Wherever "text" appears in a line of the listing, that line should be returned.
--- START ---
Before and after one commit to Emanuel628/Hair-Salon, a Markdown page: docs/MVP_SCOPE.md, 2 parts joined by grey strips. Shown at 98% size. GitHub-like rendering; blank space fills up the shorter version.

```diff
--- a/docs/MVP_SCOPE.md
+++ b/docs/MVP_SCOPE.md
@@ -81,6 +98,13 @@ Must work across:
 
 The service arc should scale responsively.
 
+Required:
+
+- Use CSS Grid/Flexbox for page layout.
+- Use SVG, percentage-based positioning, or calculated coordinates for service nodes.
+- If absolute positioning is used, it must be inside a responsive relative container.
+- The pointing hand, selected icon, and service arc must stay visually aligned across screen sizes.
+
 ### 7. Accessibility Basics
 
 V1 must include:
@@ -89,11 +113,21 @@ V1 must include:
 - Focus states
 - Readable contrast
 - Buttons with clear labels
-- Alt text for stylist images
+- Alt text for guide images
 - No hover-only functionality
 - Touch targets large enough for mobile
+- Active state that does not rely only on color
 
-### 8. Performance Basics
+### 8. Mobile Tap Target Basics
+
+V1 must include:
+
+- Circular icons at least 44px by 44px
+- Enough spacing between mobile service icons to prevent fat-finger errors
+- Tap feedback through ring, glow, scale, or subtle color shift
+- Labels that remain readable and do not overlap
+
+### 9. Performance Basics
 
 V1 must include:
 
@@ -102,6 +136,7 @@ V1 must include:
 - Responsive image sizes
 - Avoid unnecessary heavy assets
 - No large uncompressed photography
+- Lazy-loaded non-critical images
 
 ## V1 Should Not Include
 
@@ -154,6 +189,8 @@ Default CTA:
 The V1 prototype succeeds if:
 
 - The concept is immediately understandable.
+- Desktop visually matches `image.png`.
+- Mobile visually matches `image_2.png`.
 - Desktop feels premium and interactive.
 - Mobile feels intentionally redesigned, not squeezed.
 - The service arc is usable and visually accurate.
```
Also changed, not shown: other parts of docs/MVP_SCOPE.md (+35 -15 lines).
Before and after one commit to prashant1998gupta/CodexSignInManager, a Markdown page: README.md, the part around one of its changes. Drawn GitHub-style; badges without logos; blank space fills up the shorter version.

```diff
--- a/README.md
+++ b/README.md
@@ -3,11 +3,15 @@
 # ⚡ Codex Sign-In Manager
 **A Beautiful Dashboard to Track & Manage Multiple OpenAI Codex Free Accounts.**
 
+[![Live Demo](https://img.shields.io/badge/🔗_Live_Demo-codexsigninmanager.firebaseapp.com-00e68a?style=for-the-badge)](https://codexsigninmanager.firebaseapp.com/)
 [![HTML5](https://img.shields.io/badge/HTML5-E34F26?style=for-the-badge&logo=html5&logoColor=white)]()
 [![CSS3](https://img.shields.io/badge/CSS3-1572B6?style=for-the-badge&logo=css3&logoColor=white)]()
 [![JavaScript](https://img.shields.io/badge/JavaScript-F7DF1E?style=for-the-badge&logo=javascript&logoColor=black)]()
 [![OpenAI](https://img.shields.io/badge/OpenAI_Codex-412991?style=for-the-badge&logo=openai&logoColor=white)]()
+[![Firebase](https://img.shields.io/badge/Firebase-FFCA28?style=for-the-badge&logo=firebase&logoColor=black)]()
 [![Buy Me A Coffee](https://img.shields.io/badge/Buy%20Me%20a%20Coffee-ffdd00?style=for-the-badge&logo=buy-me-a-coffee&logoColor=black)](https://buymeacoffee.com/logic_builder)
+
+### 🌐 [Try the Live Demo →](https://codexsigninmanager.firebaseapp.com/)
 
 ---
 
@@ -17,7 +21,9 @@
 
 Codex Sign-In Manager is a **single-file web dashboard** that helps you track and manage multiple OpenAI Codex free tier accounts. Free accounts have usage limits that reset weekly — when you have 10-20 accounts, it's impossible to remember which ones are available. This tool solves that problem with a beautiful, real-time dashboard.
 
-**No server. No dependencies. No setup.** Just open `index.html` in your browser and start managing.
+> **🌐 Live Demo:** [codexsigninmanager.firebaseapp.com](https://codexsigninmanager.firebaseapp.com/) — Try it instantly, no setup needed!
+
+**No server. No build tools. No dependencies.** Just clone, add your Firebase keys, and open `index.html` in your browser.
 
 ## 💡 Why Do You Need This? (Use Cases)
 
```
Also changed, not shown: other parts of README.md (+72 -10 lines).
--- END ---
▶ _ANSWER TO THIS TASK_:
-- Alt text for stylist images
+- Alt text for guide images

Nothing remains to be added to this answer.